= PROBLEM DETAILS =
I'd like the data below restated word for word, with the pictures left out.

= Items from a data source =
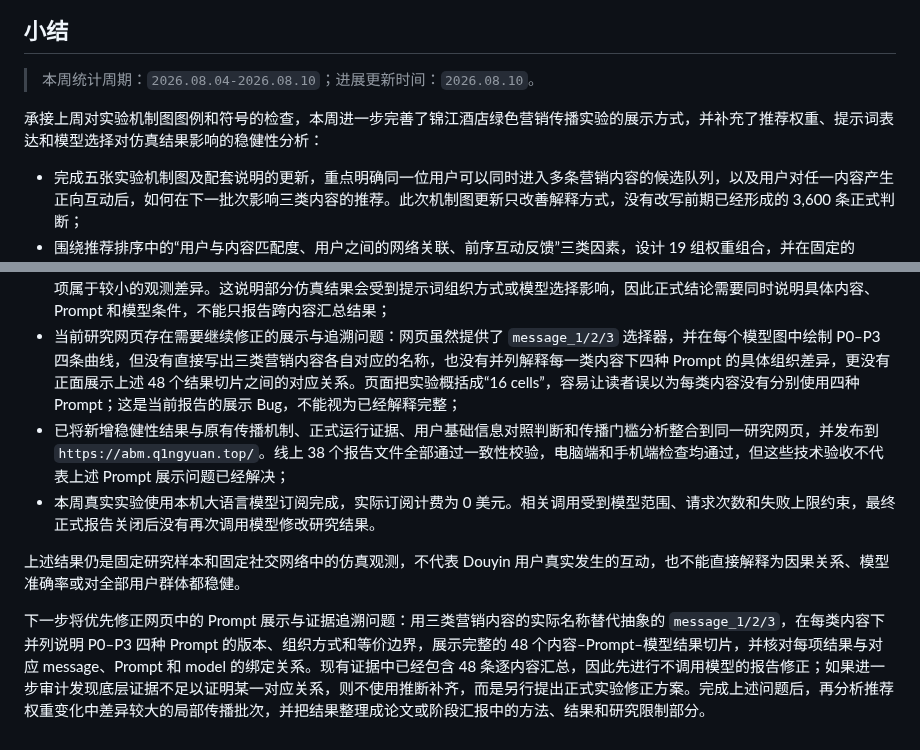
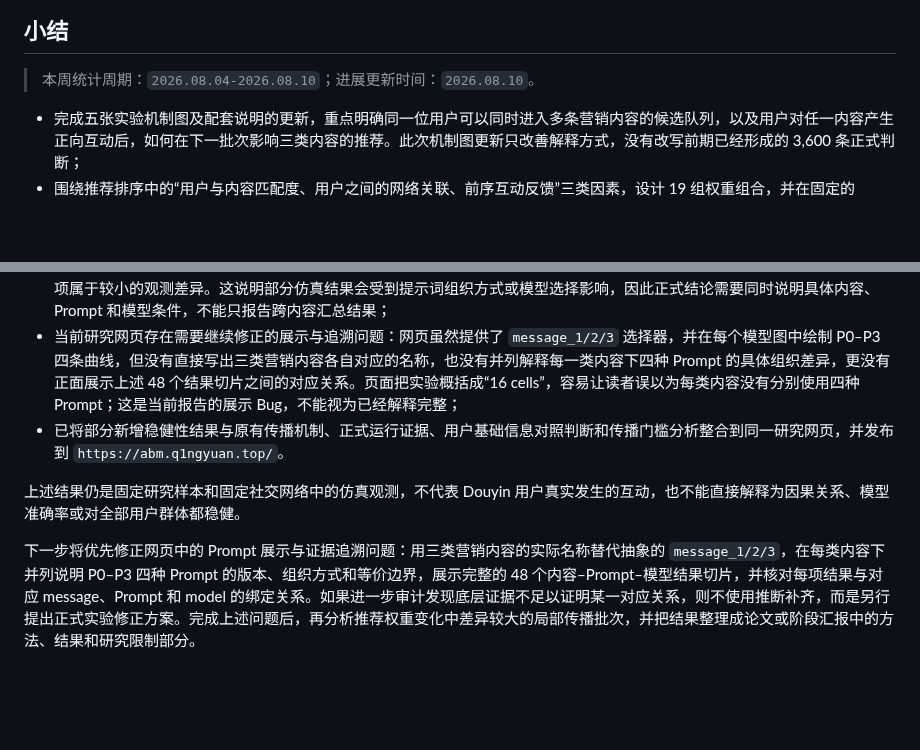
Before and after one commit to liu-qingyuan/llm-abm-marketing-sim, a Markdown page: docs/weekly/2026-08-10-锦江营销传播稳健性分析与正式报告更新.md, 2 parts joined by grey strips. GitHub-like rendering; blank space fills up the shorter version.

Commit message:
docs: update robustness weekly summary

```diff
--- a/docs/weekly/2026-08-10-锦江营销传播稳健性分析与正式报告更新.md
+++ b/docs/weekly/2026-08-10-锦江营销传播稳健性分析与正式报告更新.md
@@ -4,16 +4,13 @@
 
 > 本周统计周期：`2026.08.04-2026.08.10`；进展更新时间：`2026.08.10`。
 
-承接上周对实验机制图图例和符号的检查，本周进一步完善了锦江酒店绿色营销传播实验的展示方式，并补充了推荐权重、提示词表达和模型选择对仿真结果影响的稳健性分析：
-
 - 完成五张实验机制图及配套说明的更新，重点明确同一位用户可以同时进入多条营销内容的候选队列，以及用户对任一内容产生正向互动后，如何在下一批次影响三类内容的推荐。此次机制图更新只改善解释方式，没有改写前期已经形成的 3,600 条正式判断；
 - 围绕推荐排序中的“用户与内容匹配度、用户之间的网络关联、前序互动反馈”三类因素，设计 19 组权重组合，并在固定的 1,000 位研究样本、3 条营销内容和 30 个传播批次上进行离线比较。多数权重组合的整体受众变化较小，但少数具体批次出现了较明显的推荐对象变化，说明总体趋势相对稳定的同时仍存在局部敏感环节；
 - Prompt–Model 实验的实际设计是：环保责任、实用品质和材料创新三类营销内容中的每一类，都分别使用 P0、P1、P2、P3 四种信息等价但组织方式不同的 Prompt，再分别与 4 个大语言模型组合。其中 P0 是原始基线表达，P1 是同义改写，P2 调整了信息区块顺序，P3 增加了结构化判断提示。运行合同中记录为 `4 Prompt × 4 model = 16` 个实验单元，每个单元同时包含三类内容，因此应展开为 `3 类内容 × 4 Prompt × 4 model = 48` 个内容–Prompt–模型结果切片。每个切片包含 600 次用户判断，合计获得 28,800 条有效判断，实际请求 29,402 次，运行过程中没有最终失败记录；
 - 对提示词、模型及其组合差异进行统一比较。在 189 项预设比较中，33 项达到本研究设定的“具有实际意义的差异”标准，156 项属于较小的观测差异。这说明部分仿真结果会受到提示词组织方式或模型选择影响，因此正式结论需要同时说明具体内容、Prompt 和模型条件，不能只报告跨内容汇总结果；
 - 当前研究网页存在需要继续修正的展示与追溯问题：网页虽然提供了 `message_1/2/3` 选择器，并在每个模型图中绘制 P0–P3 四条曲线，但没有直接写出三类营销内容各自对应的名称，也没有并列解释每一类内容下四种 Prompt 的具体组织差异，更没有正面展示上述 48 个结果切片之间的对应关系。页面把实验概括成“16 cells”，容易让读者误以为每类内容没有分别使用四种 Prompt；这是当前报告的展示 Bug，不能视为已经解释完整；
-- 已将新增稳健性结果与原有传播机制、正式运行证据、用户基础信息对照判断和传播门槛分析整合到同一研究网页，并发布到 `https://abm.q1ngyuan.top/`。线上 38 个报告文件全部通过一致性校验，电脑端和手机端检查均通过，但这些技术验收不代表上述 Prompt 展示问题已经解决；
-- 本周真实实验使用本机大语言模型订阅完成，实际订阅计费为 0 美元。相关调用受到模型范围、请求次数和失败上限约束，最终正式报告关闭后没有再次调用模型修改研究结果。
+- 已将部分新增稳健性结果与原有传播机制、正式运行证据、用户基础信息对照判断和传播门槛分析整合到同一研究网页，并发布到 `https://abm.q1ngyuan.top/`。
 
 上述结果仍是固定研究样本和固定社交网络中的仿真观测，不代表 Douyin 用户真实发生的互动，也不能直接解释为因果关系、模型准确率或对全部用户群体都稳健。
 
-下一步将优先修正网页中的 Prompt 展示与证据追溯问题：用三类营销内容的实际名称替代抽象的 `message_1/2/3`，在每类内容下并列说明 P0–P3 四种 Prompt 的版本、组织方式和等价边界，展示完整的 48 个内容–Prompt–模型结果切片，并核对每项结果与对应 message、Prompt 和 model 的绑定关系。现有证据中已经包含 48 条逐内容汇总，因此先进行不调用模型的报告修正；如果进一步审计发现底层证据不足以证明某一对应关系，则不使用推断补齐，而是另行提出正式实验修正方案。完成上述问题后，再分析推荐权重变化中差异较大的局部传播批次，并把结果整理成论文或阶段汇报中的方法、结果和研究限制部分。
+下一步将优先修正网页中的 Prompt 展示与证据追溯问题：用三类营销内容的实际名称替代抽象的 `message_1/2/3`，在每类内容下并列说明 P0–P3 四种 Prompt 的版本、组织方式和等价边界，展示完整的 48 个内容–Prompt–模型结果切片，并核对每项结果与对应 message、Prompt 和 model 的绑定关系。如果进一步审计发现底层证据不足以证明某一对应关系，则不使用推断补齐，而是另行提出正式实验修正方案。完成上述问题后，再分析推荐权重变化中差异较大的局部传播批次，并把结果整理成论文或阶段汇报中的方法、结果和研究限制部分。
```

= RESULT OF THE TASK =
Before and after one commit to liu-qingyuan/llm-abm-marketing-sim, a Markdown page: docs/weekly/2026-08-10-锦江营销传播稳健性分析与正式报告更新.md, 2 parts joined by grey strips. GitHub-like rendering; blank space fills up the shorter version.

Commit message:
docs: update robustness weekly summary

```diff
--- a/docs/weekly/2026-08-10-锦江营销传播稳健性分析与正式报告更新.md
+++ b/docs/weekly/2026-08-10-锦江营销传播稳健性分析与正式报告更新.md
@@ -4,16 +4,13 @@
 
 > 本周统计周期：`2026.08.04-2026.08.10`；进展更新时间：`2026.08.10`。
 
-承接上周对实验机制图图例和符号的检查，本周进一步完善了锦江酒店绿色营销传播实验的展示方式，并补充了推荐权重、提示词表达和模型选择对仿真结果影响的稳健性分析：
-
 - 完成五张实验机制图及配套说明的更新，重点明确同一位用户可以同时进入多条营销内容的候选队列，以及用户对任一内容产生正向互动后，如何在下一批次影响三类内容的推荐。此次机制图更新只改善解释方式，没有改写前期已经形成的 3,600 条正式判断；
 - 围绕推荐排序中的“用户与内容匹配度、用户之间的网络关联、前序互动反馈”三类因素，设计 19 组权重组合，并在固定的 1,000 位研究样本、3 条营销内容和 30 个传播批次上进行离线比较。多数权重组合的整体受众变化较小，但少数具体批次出现了较明显的推荐对象变化，说明总体趋势相对稳定的同时仍存在局部敏感环节；
 - Prompt–Model 实验的实际设计是：环保责任、实用品质和材料创新三类营销内容中的每一类，都分别使用 P0、P1、P2、P3 四种信息等价但组织方式不同的 Prompt，再分别与 4 个大语言模型组合。其中 P0 是原始基线表达，P1 是同义改写，P2 调整了信息区块顺序，P3 增加了结构化判断提示。运行合同中记录为 `4 Prompt × 4 model = 16` 个实验单元，每个单元同时包含三类内容，因此应展开为 `3 类内容 × 4 Prompt × 4 model = 48` 个内容–Prompt–模型结果切片。每个切片包含 600 次用户判断，合计获得 28,800 条有效判断，实际请求 29,402 次，运行过程中没有最终失败记录；
 - 对提示词、模型及其组合差异进行统一比较。在 189 项预设比较中，33 项达到本研究设定的“具有实际意义的差异”标准，156 项属于较小的观测差异。这说明部分仿真结果会受到提示词组织方式或模型选择影响，因此正式结论需要同时说明具体内容、Prompt 和模型条件，不能只报告跨内容汇总结果；
 - 当前研究网页存在需要继续修正的展示与追溯问题：网页虽然提供了 `message_1/2/3` 选择器，并在每个模型图中绘制 P0–P3 四条曲线，但没有直接写出三类营销内容各自对应的名称，也没有并列解释每一类内容下四种 Prompt 的具体组织差异，更没有正面展示上述 48 个结果切片之间的对应关系。页面把实验概括成“16 cells”，容易让读者误以为每类内容没有分别使用四种 Prompt；这是当前报告的展示 Bug，不能视为已经解释完整；
-- 已将新增稳健性结果与原有传播机制、正式运行证据、用户基础信息对照判断和传播门槛分析整合到同一研究网页，并发布到 `https://abm.q1ngyuan.top/`。线上 38 个报告文件全部通过一致性校验，电脑端和手机端检查均通过，但这些技术验收不代表上述 Prompt 展示问题已经解决；
-- 本周真实实验使用本机大语言模型订阅完成，实际订阅计费为 0 美元。相关调用受到模型范围、请求次数和失败上限约束，最终正式报告关闭后没有再次调用模型修改研究结果。
+- 已将部分新增稳健性结果与原有传播机制、正式运行证据、用户基础信息对照判断和传播门槛分析整合到同一研究网页，并发布到 `https://abm.q1ngyuan.top/`。
 
 上述结果仍是固定研究样本和固定社交网络中的仿真观测，不代表 Douyin 用户真实发生的互动，也不能直接解释为因果关系、模型准确率或对全部用户群体都稳健。
 
-下一步将优先修正网页中的 Prompt 展示与证据追溯问题：用三类营销内容的实际名称替代抽象的 `message_1/2/3`，在每类内容下并列说明 P0–P3 四种 Prompt 的版本、组织方式和等价边界，展示完整的 48 个内容–Prompt–模型结果切片，并核对每项结果与对应 message、Prompt 和 model 的绑定关系。现有证据中已经包含 48 条逐内容汇总，因此先进行不调用模型的报告修正；如果进一步审计发现底层证据不足以证明某一对应关系，则不使用推断补齐，而是另行提出正式实验修正方案。完成上述问题后，再分析推荐权重变化中差异较大的局部传播批次，并把结果整理成论文或阶段汇报中的方法、结果和研究限制部分。
+下一步将优先修正网页中的 Prompt 展示与证据追溯问题：用三类营销内容的实际名称替代抽象的 `message_1/2/3`，在每类内容下并列说明 P0–P3 四种 Prompt 的版本、组织方式和等价边界，展示完整的 48 个内容–Prompt–模型结果切片，并核对每项结果与对应 message、Prompt 和 model 的绑定关系。如果进一步审计发现底层证据不足以证明某一对应关系，则不使用推断补齐，而是另行提出正式实验修正方案。完成上述问题后，再分析推荐权重变化中差异较大的局部传播批次，并把结果整理成论文或阶段汇报中的方法、结果和研究限制部分。
```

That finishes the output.